                            What you'll need is the exact communication sequence and in date order.
                            And the dates of the tenancy and the tenancy agreement.

                            Professional legal help at the outset would have been cheaper.
                            When I post, I am expressing an opinion - feel free to disagree, I have been wrong before.
                            Please don't act on my suggestions without checking with a grown-up (ideally some kind of expert).

                            Comment


                              #15
                              This is going to stray off the original topic, so I'll limit myself to this one post.

                              Originally posted by jpkeates View Post
                              The issue is whether the "tenant" has left or not.

                              My view is that the joint tenancy ends at midnight at the end of the fixed term and, can't, therefore' become a periodic tenancy unless all the tenants remain in residence. Otherwise, the joint tenants are caught. They can't serve notice during the fixed term, and therefore can't exit their joint liability for an extended period. That seems fundamentally wrong - you can't enter a contract for a six-month term that is really a seven or either month term - the necessary intent is missing.
                              The joint tenants may well only have intended to enter into an agreement for X months, and one of the joint tenant here clearly does not either assent positively or wish to withdraw implied assent to continue periodically, but it doesn't matter because whether a periodic tenancy arise under s5 Housing Act 1988 rest solely on how the fixed term tenancy ends.

                              If an assured tenancy which is a fixed term tenancy comes to an end otherwise than by virtue of ... a surrender or other action on the part of the tenant, ...
                              A tenancy ending by the effluxion of time is not a surrender. By "other action", we're talking break notices for example. There has not been a surrender by deed. With one or more of the joint tenant still living there, it's hard to argue how there can be implied surrender / surrender by operation of law since the starting point would be the action of the tenant is inconsisent with a tenancy continuing.

                              The unfortunate effect of this is as here when one or more joint tenant want to leave but the others don't, but overall the clauses are drafted to prevent a landlord from being able to prevent a SPT from arising.
                              I am not a lawyer, nor am I licensed to provide any regulated advice. None of my posts should be treated as legal or financial advice.

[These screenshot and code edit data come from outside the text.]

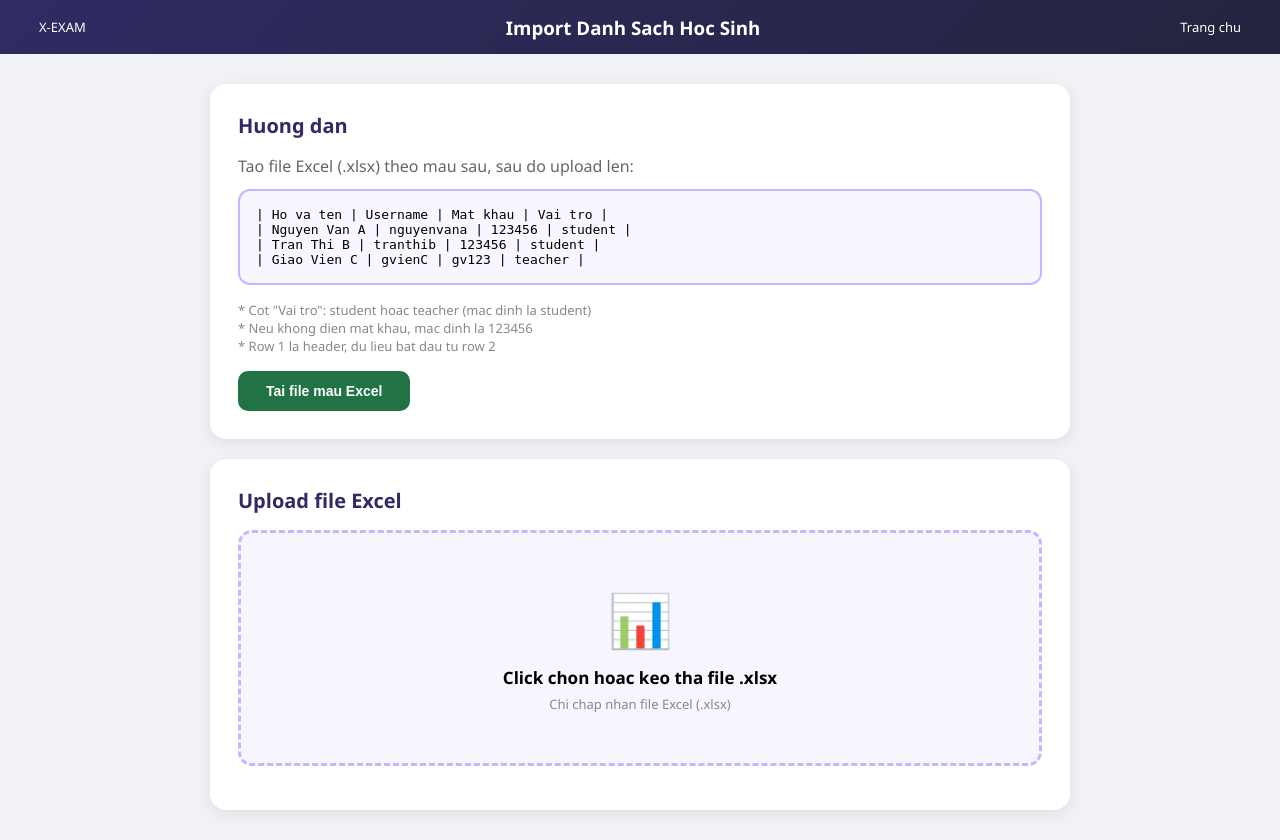
After one commit to tranlequyngoc/thpt-exam-DuyTan, a Flask app: page /import-students in a window 1280 px wide. The commit adds this page. Run offline with Flask 3, Linux system fonts and the light colour scheme; the visitor is signed in with stand-in values (Sample User, id 1); some libraries are stand-ins or nearby versions.

Commit message:
MEGA v3: MathJax, Anti-cheat, QR Code, Import students, Violations tracking

```diff
--- a/app.py
+++ b/app.py
@@ -152,6 +152,7 @@ def init_db():
             total_blank INTEGER DEFAULT 0,
             time_spent INTEGER DEFAULT 0,
             teacher_comment TEXT DEFAULT '',
+            violations INTEGER DEFAULT 0,
             submitted_at TIMESTAMP DEFAULT CURRENT_TIMESTAMP
     );
     CREATE TABLE IF NOT EXISTS groups (
@@ -226,6 +227,9 @@ def init_db():
         existing4 = [r[1] for r in c.execute("PRAGMA table_info(submissions)").fetchall()]
     if 'question_scores' not in existing4:
         try: c.execute("ALTER TABLE submissions ADD COLUMN question_scores TEXT DEFAULT '{}'")
+        except: pass
+    if 'violations' not in existing4:
+        try: c.execute("ALTER TABLE submissions ADD COLUMN violations INTEGER DEFAULT 0")
         except: pass
 
     pw = hashlib.sha256('admin123'.encode()).hexdigest()
@@ -327,6 +331,10 @@ def admin_page(): return render_template('admin.html')
 @app.route('/teacher-stats')
 @teacher_req
 def teacher_stats_page(): return render_template('teacher_stats.html')
+
+@app.route('/import-students')
+@teacher_req
+def import_students_page(): return render_template('import_students.html')
 
 @app.route('/static/sw.js')
 def sw_js():
@@ -521,8 +529,8 @@ def api_submit():
                 elif sa.upper() == ca.upper(): sc += q['score']; cor += 1
                 else: wr += 1
 
-    cur = c.execute("INSERT INTO submissions(student_id,exam_id,answers,score,total_correct,total_wrong,total_blank,time_spent) VALUES(?,?,?,?,?,?,?,?)",
-            (session['user_id'], eid, json.dumps(ans), round(sc, 2), cor, wr, bl, d.get('time_spent', 0)))
+    cur = c.execute("INSERT INTO submissions(student_id,exam_id,answers,score,total_correct,total_wrong,total_blank,time_spent,violations) VALUES(?,?,?,?,?,?,?,?,?)",
+            (session['user_id'], eid, json.dumps(ans), round(sc, 2), cor, wr, bl, d.get('time_spent', 0), d.get('violations', 0)))
     sid = cur.lastrowid
     c.commit(); c.close()
     return jsonify({'success': True, 'submission_id': sid, 'score': round(sc,2), 'correct': cor, 'wrong': wr, 'blank': bl})
@@ -910,6 +918,43 @@ def api_mark_read():
     c.commit(); c.close()
     return jsonify({'success': True})
 
+# ─── IMPORT STUDENTS ───
+@app.route('/api/admin/import-students', methods=['POST'])
+@teacher_req
+def api_import_students():
+    if 'file' not in request.files: return jsonify({'error':'No file'}),400
+    f = request.files['file']
+    results = []; errors = []
+    try:
+        from openpyxl import load_workbook
+        import io, tempfile
+        tmp = tempfile.NamedTemporaryFile(delete=False, suffix='.xlsx')
+        f.save(tmp.name); tmp.close()
+        wb = load_workbook(tmp.name); ws = wb.active
+        os.unlink(tmp.name)
+        c = get_db()
+        for i, row in enumerate(ws.iter_rows(min_row=2, values_only=True), 2):
+            if not row or not row[0]: continue
+            fullname = str(row[0] or '').strip()
+            username = str(row[1] or '').strip().lower().replace(' ','')
+            password = str(row[2] or '123456').strip()
+            role = str(row[3] or 'student').strip().lower()
+            if role not in ('student','teacher'): role = 'student'
+            if not fullname or not username:
+                errors.append(f'Dong {i}: Thieu ho ten hoac username'); continue
+            pw_hash = hashlib.sha256(password.encode()).hexdigest()
+            avatars = {'student':'🎓','teacher':'👨‍🏫'}
+            try:
+                c.execute("INSERT INTO users(username,password_hash,fullname,role,avatar,is_approved) VALUES(?,?,?,?,?,?)",
+                    (username, pw_hash, fullname, role, avatars.get(role,'🎓'), 1))
+                results.append({'fullname':fullname,'username':username,'password':password,'role':role})
+            except Exception as e:
+                errors.append(f'Dong {i}: {username} da ton tai')
+        c.commit(); c.close()
+    except Exception as e:
+        return jsonify({'error':str(e)}), 500
+    return jsonify({'success':True,'created':len(results),'errors':errors,'accounts':results})
+
 # ─── RESET PASSWORD ───
 @app.route('/api/admin/reset-password', methods=['POST'])
 @admin_req
--- a/templates/admin.html
+++ b/templates/admin.html
@@ -126,12 +126,13 @@
     <td><button class="btn-sm btn-del" onclick="delExam(${e.id})">Xoa</button></td></tr>`).join('')+'</table>';}
     async function delExam(id){if(!confirm('Xoa de thi?'))return;await fetch('/api/exam/delete/'+id,{method:'DELETE'});loadExams();loadOverview();}
     async function loadSubs(){const r=await fetch('/api/admin/all-submissions');const data=await r.json();
-    document.getElementById('subTable').innerHTML='<table><tr><th>#</th><th>Hoc sinh</th><th>De thi</th><th>Diem</th><th>D/S/T</th><th>TG</th><th>Ngay</th></tr>'+
+    document.getElementById('subTable').innerHTML='<table><tr><th>#</th><th>Hoc sinh</th><th>De thi</th><th>Diem</th><th>D/S/T</th><th>TG</th><th>Vi pham</th><th>Ngay</th></tr>'+
     data.map((s,i)=>`<tr><td>${i+1}</td><td><b>${s.student_name}</b><br><small>@${s.username}</small></td>
     <td>${s.exam_title}<br><small>${s.subject}</small></td>
     <td style="font-size:16px;font-weight:700;color:${s.score>=s.total_score*0.8?'#27ae60':s.score>=s.total_score*0.5?'#f39c12':'#e74c3c'}">${s.score}/${s.total_score}</td>
     <td><span style="color:#27ae60">${s.total_correct}</span>/<span style="color:#e74c3c">${s.total_wrong}</span>/<span style="color:#888">${s.total_blank}</span></td>
-    <td>${Math.floor(s.time_spent/60)}p</td>
+    <td>${Math.floor((s.time_spent||0)/60)}p</td>
+    <td style="color:${(s.violations||0)>0?'#e74c3c':'#27ae60'};font-weight:700">${s.violations||0} lan</td>
     <td style="font-size:11px">${(s.submitted_at||'').slice(0,16)}</td></tr>`).join('')+'</table>';}
     loadOverview();loadUsers();
     </script></body></html>
--- a/templates/create_exam.html
+++ b/templates/create_exam.html
@@ -1,6 +1,8 @@
 <!DOCTYPE html>
     <html lang="vi"><head><meta charset="UTF-8"><meta name="viewport" content="width=device-width,initial-scale=1">
     <title>X-Exam - Tao de thi</title>
+    <script>window.MathJax={tex:{inlineMath:[['$','$'],['\\(','\\)']],displayMath:[['$$','$$'],['\\[','\\]']],processEscapes:true}};</script>
+    <script src="https://cdn.jsdelivr.net/npm/mathjax@3/es5/tex-mml-chtml.min.js" async></script>
     <style>
     *{margin:0;padding:0;box-sizing:border-box}body{font-family:'Segoe UI',sans-serif;background:#f0f2f5}
     .nav{background:linear-gradient(135deg,#302b63,#24243e);color:#fff;padding:15px 30px;display:flex;justify-content:space-between;align-items:center}
--- /dev/null
+++ b/templates/import_students.html
@@ -0,0 +1,99 @@
+<!DOCTYPE html><html lang="vi"><head><meta charset="UTF-8"><meta name="viewport" content="width=device-width,initial-scale=1">
+    <title>X-Exam - Import Hoc Sinh</title>
+    <style>
+    *{margin:0;padding:0;box-sizing:border-box}body{font-family:'Segoe UI',sans-serif;background:#f0f2f5}
+    .nav{background:linear-gradient(135deg,#302b63,#24243e);color:#fff;padding:12px 25px;display:flex;justify-content:space-between;align-items:center}
+    .nav a{color:#fff;text-decoration:none;padding:6px 14px;border-radius:20px;font-size:13px}.nav a:hover{background:rgba(255,255,255,.2)}
+    .container{max-width:900px;margin:30px auto;padding:0 20px}
+    .card{background:#fff;border-radius:16px;padding:28px;box-shadow:0 4px 15px rgba(0,0,0,.08);margin-bottom:20px}
+    .card h2{color:#302b63;margin-bottom:16px;font-size:20px}
+    .upload-area{border:3px dashed #c5b8ff;border-radius:14px;padding:50px;text-align:center;cursor:pointer;transition:.3s;background:#f8f5ff;margin-bottom:16px}
+    .upload-area:hover{border-color:#302b63;background:#f0eaff}
+    .upload-area .icon{font-size:52px;margin-bottom:12px}
+    .btn{padding:12px 28px;border:none;border-radius:10px;font-size:14px;font-weight:700;cursor:pointer;transition:.3s}
+    .btn-primary{background:linear-gradient(135deg,#302b63,#5b51a5);color:#fff}
+    .btn-dl{background:#217346;color:#fff}
+    table{width:100%;border-collapse:collapse;font-size:13px}
+    th,td{padding:10px 12px;border-bottom:1px solid #eee;text-align:left}
+    th{background:#f8f7ff;color:#302b63;font-weight:700}
+    .badge-ok{background:#e8f5e9;color:#27ae60;padding:2px 8px;border-radius:8px;font-size:11px;font-weight:700}
+    .badge-err{background:#ffebee;color:#e74c3c;padding:2px 8px;border-radius:8px;font-size:11px;font-weight:700}
+    .result-panel{display:none}
+    .template-box{background:#f8f7ff;border:2px solid #c5b8ff;border-radius:12px;padding:16px;font-family:monospace;font-size:13px;margin-bottom:16px}
+    </style></head><body>
+    <div class="nav"><a href="/dashboard">X-EXAM</a><h3>Import Danh Sach Hoc Sinh</h3><a href="/dashboard">Trang chu</a></div>
+    <div class="container">
+    <div class="card">
+    <h2>Huong dan</h2>
+    <p style="color:#666;margin-bottom:12px">Tao file Excel (.xlsx) theo mau sau, sau do upload len:</p>
+    <div class="template-box">
+    | Ho va ten       | Username    | Mat khau | Vai tro |<br>
+    | Nguyen Van A    | nguyenvana  | 123456   | student |<br>
+    | Tran Thi B      | tranthib    | 123456   | student |<br>
+    | Giao Vien C     | gvienC      | gv123    | teacher |
+    </div>
+    <p style="color:#888;font-size:13px">* Cot "Vai tro": student hoac teacher (mac dinh la student)<br>
+    * Neu khong dien mat khau, mac dinh la 123456<br>
+    * Row 1 la header, du lieu bat dau tu row 2</p>
+    <div style="margin-top:16px">
+    <button class="btn btn-dl" onclick="downloadTemplate()">Tai file mau Excel</button>
+    </div>
+    </div>
+    <div class="card">
+    <h2>Upload file Excel</h2>
+    <div class="upload-area" onclick="document.getElementById('fileIn').click()">
+    <div class="icon">📊</div>
+    <p style="font-size:17px;font-weight:600;margin-bottom:6px">Click chon hoac keo tha file .xlsx</p>
+    <p style="color:#888;font-size:13px">Chi chap nhan file Excel (.xlsx)</p>
+    <input type="file" id="fileIn" accept=".xlsx" style="display:none" onchange="uploadFile(this)">
+    </div>
+    <div id="uploadResult"></div>
+    </div>
+    <div class="card result-panel" id="resultPanel">
+    <h2>Ket qua Import</h2>
+    <div id="resultStats" style="display:flex;gap:16px;margin-bottom:16px;flex-wrap:wrap"></div>
+    <div id="errorList"></div>
+    <h3 style="color:#302b63;margin:16px 0 10px">Danh sach tai khoan da tao:</h3>
+    <div style="overflow-x:auto"><table id="resultTable">
+    <thead><tr><th>#</th><th>Ho ten</th><th>Username</th><th>Mat khau</th><th>Vai tro</th></tr></thead>
+    <tbody></tbody></table></div>
+    <button class="btn btn-dl" onclick="exportResult()" style="margin-top:14px">Xuat danh sach mat khau</button>
+    </div>
+    </div>
+    <script>
+    let importedAccounts=[];
+    async function uploadFile(input){
+    const file=input.files[0];if(!file)return;
+    const fd=new FormData();fd.append('file',file);
+    document.getElementById('uploadResult').innerHTML='<p style="color:#f39c12;margin:10px 0">Dang xu ly...</p>';
+    const r=await fetch('/api/admin/import-students',{method:'POST',body:fd});
+    const d=await r.json();
+    if(d.error){document.getElementById('uploadResult').innerHTML='<p style="color:#e74c3c">Loi: '+d.error+'</p>';return;}
+    importedAccounts=d.accounts||[];
+    document.getElementById('uploadResult').innerHTML='';
+    document.getElementById('resultPanel').style.display='block';
+    document.getElementById('resultStats').innerHTML=`
+    <div style="background:#e8f5e9;padding:14px 20px;border-radius:10px;text-align:center"><div style="font-size:28px;font-weight:800;color:#27ae60">${d.created}</div><div style="font-size:13px;color:#555">Tai khoan da tao</div></div>
+    <div style="background:#ffebee;padding:14px 20px;border-radius:10px;text-align:center"><div style="font-size:28px;font-weight:800;color:#e74c3c">${d.errors.length}</div><div style="font-size:13px;color:#555">Loi</div></div>`;
+    if(d.errors.length){
+    document.getElementById('errorList').innerHTML='<div style="background:#ffebee;border-radius:10px;padding:12px;margin-bottom:12px"><b style="color:#e74c3c">Cac loi:</b><ul style="margin-top:6px;padding-left:20px">'+d.errors.map(e=>'<li style="color:#c62828;font-size:13px">'+e+'</li>').join('')+'</ul></div>';
+    }
+    document.querySelector('#resultTable tbody').innerHTML=d.accounts.map((a,i)=>`<tr><td>${i+1}</td><td>${a.fullname}</td><td><code>${a.username}</code></td><td><code>${a.password}</code></td><td><span class="badge-${a.role=='student'?'ok':'err'}">${a.role}</span></td></tr>`).join('');
+    }
+    function downloadTemplate(){
+    const link=document.createElement('a');
+    link.href='data:text/plain;charset=utf-8,'+'Ho va ten,Username,Mat khau,Vai tro
+Nguyen Van A,nguyenvana,123456,student
+Tran Thi B,tranthib,123456,student';
+    link.download='mau_import_hocsinh.csv';link.click();
+    }
+    function exportResult(){
+    let csv='Ho ten,Username,Mat khau,Vai tro
+';
+    importedAccounts.forEach(a=>csv+=`${a.fullname},${a.username},${a.password},${a.role}
+`);
+    const link=document.createElement('a');
+    link.href='data:text/csv;charset=utf-8,﻿'+encodeURIComponent(csv);
+    link.download='danh_sach_taikhoan.csv';link.click();
+    }
+    </script></body></html>
--- a/templates/result.html
+++ b/templates/result.html
@@ -1,5 +1,7 @@
 <!DOCTYPE html><html lang="vi"><head><meta charset="UTF-8"><meta name="viewport" content="width=device-width,initial-scale=1">
     <title>X-Exam - Kết quả</title>
+    <script>window.MathJax={tex:{inlineMath:[['$','$'],['\\(','\\)']],displayMath:[['$$','$$'],['\\[','\\]']],processEscapes:true},startup:{typeset:false}};</script>
+    <script src="https://cdn.jsdelivr.net/npm/mathjax@3/es5/tex-mml-chtml.min.js" async></script>
     <style>
     *{margin:0;padding:0;box-sizing:border-box}body{font-family:'Segoe UI',sans-serif;background:#f0f2f5}
     .nav{background:linear-gradient(135deg,#667eea,#764ba2);color:#fff;padding:12px 25px;display:flex;justify-content:space-between;align-items:center}
@@ -155,5 +157,5 @@
         draw();
     }
 
-    load();
+    load().then(()=>{if(window.MathJax)MathJax.typesetPromise&&MathJax.typesetPromise();});
     </script></body></html>
```
Also changed, not shown: templates/dashboard.html (+37 -3 lines), templates/exam.html (+50 -4 lines).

                              Comment

                              Latest Activity

                              Collapse

                              Working...
                              X